“Front-line soldiers” examined the monument to the youngest hero of the Soviet Union – Vale Kotik, erected next to school # 10 of the Bor city district.

According to local residents, the monument to Vale Kotik has never been repaired.

In an even more deplorable state, representatives of the Popular Front found a memorial complex located on the territory of the Bor Lyceum at Kommunisticheskaya Street, house 11. In the center of the site is a monument to Arkady Gaidar, behind it are bas-reliefs depicting a horse detachment and children holding symbols of different sciences. The pedestal of the sculpture, cast from concrete, is destroyed, parts of the bas-reliefs are missing, and there is no information plaque about who this memorial group is dedicated to.

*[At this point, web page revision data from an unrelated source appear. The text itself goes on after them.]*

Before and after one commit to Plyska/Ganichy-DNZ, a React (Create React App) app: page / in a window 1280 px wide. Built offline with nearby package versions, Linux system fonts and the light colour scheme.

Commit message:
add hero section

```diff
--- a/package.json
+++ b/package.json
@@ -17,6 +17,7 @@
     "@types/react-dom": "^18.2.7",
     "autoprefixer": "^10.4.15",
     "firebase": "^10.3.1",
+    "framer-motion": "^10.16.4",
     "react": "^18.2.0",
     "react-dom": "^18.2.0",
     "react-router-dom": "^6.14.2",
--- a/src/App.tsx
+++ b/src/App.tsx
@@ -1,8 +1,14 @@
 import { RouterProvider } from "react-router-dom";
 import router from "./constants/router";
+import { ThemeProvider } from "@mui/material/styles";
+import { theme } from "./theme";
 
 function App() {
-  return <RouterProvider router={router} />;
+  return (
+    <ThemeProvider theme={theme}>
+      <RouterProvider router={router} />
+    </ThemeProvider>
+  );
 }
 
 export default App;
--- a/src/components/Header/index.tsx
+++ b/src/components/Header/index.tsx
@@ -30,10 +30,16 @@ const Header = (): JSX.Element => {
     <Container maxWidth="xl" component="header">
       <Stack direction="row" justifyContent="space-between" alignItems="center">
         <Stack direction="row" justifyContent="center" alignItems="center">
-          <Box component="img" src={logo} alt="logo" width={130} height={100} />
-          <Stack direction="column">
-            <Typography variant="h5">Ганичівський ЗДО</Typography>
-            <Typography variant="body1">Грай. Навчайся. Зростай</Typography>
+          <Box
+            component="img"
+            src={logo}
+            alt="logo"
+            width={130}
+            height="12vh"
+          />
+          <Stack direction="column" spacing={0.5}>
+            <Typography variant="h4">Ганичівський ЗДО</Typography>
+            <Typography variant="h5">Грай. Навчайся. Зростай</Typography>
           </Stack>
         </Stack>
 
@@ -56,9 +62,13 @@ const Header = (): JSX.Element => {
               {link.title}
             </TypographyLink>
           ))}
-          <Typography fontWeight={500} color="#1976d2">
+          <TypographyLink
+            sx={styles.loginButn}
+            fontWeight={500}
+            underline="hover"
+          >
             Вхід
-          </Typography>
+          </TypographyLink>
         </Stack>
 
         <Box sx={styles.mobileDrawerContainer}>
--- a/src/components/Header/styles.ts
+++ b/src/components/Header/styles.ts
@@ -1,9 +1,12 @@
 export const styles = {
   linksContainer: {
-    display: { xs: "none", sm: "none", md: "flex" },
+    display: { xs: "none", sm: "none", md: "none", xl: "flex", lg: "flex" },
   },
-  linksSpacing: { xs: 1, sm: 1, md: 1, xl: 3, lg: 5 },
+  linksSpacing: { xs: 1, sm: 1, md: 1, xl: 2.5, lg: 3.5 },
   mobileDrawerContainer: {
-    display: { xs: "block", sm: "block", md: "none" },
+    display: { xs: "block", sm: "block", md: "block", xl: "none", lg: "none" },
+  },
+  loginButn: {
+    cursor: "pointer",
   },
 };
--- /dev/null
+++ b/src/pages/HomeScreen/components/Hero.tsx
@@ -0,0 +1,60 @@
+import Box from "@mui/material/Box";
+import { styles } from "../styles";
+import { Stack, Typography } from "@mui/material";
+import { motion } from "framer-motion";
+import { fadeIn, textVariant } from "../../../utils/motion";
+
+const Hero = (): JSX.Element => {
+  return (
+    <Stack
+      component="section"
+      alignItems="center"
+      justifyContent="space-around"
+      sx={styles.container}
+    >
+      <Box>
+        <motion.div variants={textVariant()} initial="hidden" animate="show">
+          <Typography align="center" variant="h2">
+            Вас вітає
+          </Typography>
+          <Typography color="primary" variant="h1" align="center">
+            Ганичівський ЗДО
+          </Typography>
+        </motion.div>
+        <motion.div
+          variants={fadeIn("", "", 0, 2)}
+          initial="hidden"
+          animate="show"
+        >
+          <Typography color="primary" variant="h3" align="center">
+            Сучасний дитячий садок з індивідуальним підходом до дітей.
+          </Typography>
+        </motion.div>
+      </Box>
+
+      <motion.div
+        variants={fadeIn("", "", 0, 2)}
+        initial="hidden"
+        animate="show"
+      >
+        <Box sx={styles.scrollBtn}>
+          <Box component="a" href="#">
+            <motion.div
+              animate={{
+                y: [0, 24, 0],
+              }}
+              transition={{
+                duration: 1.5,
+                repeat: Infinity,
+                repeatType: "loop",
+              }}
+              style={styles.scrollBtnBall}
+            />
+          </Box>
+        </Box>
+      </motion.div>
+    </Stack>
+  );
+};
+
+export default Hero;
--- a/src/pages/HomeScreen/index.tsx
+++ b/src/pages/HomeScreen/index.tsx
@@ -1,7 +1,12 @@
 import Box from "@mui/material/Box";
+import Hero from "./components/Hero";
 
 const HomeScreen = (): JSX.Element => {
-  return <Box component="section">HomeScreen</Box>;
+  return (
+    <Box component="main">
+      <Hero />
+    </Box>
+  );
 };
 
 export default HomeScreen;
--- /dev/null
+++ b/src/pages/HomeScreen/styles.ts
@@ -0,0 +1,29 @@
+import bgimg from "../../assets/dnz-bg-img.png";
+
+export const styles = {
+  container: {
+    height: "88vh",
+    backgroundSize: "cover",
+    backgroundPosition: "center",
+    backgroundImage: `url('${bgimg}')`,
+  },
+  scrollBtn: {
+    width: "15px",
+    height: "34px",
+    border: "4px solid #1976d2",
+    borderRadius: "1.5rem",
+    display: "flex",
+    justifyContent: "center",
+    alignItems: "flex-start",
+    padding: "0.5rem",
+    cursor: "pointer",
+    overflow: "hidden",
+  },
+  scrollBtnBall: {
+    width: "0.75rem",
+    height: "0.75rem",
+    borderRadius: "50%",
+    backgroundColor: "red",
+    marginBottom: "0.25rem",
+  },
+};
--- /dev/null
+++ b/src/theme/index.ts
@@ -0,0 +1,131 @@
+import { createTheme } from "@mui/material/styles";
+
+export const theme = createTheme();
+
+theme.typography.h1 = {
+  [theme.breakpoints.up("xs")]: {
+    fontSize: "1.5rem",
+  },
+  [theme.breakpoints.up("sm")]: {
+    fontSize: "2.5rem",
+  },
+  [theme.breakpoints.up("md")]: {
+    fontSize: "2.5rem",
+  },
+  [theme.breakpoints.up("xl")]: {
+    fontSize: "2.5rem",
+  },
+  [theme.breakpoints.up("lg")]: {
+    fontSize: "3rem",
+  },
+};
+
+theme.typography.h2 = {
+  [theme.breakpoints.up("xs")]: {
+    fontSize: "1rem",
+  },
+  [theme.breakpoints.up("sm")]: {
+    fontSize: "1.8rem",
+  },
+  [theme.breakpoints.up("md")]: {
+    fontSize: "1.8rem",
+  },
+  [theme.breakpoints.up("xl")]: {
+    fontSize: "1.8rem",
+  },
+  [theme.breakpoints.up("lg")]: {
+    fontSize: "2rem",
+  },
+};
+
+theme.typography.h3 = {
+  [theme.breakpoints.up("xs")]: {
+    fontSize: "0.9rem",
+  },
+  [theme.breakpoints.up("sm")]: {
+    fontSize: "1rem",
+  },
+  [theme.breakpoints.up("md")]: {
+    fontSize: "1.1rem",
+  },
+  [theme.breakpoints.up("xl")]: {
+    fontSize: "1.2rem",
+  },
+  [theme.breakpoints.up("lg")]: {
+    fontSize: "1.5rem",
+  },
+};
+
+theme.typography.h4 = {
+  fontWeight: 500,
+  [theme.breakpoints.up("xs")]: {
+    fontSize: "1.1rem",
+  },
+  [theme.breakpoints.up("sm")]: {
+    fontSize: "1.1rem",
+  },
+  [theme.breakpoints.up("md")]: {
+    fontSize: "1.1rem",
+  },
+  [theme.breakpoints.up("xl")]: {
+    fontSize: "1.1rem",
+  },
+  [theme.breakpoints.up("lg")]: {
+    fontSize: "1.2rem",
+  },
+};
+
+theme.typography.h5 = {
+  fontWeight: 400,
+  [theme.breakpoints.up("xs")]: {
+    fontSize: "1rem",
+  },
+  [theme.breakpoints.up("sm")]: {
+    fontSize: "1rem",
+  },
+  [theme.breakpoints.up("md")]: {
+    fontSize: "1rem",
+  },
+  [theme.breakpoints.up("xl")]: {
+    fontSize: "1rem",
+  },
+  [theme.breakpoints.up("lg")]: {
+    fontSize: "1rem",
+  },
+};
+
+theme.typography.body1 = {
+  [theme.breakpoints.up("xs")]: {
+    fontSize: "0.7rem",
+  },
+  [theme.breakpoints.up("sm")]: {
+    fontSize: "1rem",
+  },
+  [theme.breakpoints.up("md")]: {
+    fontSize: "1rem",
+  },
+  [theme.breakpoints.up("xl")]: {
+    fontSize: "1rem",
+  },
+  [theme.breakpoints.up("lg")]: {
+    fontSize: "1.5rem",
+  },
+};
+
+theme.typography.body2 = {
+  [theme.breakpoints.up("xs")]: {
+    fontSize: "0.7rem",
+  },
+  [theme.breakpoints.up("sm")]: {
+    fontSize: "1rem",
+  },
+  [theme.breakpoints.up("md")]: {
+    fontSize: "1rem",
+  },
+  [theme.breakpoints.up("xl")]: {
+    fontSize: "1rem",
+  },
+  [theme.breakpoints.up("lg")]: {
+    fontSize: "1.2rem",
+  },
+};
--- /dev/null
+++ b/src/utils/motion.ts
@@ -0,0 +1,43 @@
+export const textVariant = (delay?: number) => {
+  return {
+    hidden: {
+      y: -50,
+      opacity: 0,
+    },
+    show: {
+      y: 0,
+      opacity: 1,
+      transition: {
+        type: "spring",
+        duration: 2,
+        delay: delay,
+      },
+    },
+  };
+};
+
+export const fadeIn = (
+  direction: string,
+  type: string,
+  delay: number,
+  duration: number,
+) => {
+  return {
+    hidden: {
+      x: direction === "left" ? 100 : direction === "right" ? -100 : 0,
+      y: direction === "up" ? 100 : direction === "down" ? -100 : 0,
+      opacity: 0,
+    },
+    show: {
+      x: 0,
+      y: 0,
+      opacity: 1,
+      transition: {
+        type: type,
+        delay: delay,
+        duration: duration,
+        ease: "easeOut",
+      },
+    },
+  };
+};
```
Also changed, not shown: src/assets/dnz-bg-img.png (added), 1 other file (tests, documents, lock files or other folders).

At a meeting with the head of the Bor city district administration, Alexander Kiselev, representatives of the Popular Front drew the authorities’ attention to the deplorable state of these cultural sites. In response, the head of the administration spoke about the large-scale preparations that had been carried out in the city district for the celebration of the 70th anniversary of the Victory. According to Kiselev, in the city of Bor, the authorities put in order the fraternal burials of the Great Patriotic War participants, the main city Victory Monument, which turns 50 this year, was reconstructed, the Alley of Glory was laid in the Victory Park and 350 named trees were planted.